After locating the line that contains "SerialProcess::stop() + preserveTempFile(), sessionStopped()" in the records below, write out exactly that line and each line after it through the one that contains "dialog, clear g_state", and nothing else.

-------- The input --------

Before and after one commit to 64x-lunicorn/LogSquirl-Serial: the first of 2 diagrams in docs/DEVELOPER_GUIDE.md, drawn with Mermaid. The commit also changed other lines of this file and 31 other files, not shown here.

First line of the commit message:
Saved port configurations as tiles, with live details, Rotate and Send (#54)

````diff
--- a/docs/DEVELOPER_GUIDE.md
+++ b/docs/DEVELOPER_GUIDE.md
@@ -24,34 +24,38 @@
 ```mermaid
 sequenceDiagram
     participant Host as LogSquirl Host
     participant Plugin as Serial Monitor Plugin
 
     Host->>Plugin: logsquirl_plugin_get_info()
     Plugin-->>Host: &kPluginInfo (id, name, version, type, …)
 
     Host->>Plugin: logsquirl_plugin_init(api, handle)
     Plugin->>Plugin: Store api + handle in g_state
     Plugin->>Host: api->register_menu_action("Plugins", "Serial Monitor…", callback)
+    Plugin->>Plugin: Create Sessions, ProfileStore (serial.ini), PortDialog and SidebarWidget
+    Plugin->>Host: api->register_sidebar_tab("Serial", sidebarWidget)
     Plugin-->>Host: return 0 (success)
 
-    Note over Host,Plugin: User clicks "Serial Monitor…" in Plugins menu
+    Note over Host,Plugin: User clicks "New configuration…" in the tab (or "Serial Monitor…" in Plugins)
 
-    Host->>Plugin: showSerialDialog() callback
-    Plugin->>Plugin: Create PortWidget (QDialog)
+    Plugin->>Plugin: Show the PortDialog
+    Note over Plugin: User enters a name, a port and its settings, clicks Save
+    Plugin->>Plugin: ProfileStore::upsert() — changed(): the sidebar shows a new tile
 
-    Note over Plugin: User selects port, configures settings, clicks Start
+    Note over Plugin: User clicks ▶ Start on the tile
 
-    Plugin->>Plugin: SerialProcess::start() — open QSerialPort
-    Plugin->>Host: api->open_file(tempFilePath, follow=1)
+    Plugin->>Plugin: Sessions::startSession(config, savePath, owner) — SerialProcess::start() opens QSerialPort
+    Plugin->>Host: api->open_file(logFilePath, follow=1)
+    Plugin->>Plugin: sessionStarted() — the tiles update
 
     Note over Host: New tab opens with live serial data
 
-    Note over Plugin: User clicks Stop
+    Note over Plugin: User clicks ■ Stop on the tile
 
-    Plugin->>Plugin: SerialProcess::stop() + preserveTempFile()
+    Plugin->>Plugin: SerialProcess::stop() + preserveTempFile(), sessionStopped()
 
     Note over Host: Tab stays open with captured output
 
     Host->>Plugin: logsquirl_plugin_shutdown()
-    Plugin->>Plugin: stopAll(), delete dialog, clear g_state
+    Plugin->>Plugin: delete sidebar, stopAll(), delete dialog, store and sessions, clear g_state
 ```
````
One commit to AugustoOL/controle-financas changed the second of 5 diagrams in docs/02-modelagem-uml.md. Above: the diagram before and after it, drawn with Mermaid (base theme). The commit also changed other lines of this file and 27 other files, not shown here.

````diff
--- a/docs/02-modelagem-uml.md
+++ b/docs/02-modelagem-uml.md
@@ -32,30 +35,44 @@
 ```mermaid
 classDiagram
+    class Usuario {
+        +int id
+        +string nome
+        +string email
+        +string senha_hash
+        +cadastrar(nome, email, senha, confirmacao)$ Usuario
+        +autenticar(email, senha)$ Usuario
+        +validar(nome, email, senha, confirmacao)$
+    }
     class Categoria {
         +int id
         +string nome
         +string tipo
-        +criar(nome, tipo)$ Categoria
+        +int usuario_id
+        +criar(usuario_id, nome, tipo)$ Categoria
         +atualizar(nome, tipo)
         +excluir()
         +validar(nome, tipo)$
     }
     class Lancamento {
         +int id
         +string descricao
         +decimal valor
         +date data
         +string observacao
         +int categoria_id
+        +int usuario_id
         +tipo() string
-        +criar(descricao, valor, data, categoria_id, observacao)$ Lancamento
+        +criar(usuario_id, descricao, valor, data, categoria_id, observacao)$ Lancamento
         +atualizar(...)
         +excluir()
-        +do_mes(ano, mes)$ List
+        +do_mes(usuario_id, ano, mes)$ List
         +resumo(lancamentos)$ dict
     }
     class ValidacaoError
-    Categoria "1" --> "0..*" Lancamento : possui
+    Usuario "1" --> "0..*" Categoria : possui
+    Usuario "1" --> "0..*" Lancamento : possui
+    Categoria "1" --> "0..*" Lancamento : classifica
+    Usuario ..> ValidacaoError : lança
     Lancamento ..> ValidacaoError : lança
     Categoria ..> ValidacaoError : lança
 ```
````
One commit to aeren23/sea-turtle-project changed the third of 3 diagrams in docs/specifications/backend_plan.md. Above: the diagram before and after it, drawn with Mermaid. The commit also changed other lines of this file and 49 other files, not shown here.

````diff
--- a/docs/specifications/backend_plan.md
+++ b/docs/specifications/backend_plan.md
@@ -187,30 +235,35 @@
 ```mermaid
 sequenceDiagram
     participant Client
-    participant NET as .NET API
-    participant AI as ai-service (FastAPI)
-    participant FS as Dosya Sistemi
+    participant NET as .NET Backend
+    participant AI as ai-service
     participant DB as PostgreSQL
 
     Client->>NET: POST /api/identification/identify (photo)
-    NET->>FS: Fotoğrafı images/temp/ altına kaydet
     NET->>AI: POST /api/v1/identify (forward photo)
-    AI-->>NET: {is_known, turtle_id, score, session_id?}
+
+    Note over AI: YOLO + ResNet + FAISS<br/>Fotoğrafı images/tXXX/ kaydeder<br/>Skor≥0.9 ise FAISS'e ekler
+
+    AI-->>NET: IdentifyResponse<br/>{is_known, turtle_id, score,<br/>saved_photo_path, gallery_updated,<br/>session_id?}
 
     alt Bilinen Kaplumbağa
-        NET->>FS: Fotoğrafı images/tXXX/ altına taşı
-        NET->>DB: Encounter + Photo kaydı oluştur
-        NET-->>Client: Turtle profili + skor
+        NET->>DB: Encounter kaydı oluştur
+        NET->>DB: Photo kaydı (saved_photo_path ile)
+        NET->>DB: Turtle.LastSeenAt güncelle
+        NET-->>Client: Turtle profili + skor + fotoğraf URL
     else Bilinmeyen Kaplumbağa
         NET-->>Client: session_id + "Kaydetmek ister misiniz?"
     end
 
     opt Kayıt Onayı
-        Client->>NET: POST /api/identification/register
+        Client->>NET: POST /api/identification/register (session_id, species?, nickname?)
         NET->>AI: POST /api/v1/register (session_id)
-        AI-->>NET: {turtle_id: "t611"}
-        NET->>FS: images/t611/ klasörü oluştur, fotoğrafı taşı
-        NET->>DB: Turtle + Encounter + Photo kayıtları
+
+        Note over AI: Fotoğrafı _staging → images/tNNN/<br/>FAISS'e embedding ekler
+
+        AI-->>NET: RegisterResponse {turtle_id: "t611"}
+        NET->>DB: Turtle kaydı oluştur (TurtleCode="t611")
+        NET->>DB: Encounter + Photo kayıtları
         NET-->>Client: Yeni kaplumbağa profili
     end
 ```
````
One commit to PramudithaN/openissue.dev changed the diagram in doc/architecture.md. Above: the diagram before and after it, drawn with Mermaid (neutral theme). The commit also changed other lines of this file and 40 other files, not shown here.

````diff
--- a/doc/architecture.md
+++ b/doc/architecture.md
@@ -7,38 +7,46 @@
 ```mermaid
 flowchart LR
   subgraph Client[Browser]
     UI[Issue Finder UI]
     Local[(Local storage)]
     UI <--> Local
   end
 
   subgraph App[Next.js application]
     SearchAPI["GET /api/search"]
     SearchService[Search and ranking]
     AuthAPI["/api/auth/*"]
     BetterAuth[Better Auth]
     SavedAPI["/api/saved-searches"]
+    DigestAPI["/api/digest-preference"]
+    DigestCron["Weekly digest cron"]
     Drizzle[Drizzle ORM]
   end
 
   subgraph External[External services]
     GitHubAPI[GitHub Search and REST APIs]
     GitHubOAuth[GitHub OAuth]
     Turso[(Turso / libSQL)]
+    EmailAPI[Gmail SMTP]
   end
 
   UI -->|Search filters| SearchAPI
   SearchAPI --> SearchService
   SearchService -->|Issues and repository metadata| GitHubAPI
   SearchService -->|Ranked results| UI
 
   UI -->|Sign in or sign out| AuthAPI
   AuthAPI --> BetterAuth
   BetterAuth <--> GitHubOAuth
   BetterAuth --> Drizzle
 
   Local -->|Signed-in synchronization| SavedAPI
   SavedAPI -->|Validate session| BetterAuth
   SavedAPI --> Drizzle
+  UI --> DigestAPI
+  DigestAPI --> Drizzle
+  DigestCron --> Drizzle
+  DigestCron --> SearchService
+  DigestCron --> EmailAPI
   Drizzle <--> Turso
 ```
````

--------

→ Answer area
+    Plugin->>Plugin: SerialProcess::stop() + preserveTempFile(), sessionStopped()
 
     Note over Host: Tab stays open with captured output
 
     Host->>Plugin: logsquirl_plugin_shutdown()
-    Plugin->>Plugin: stopAll(), delete dialog, clear g_state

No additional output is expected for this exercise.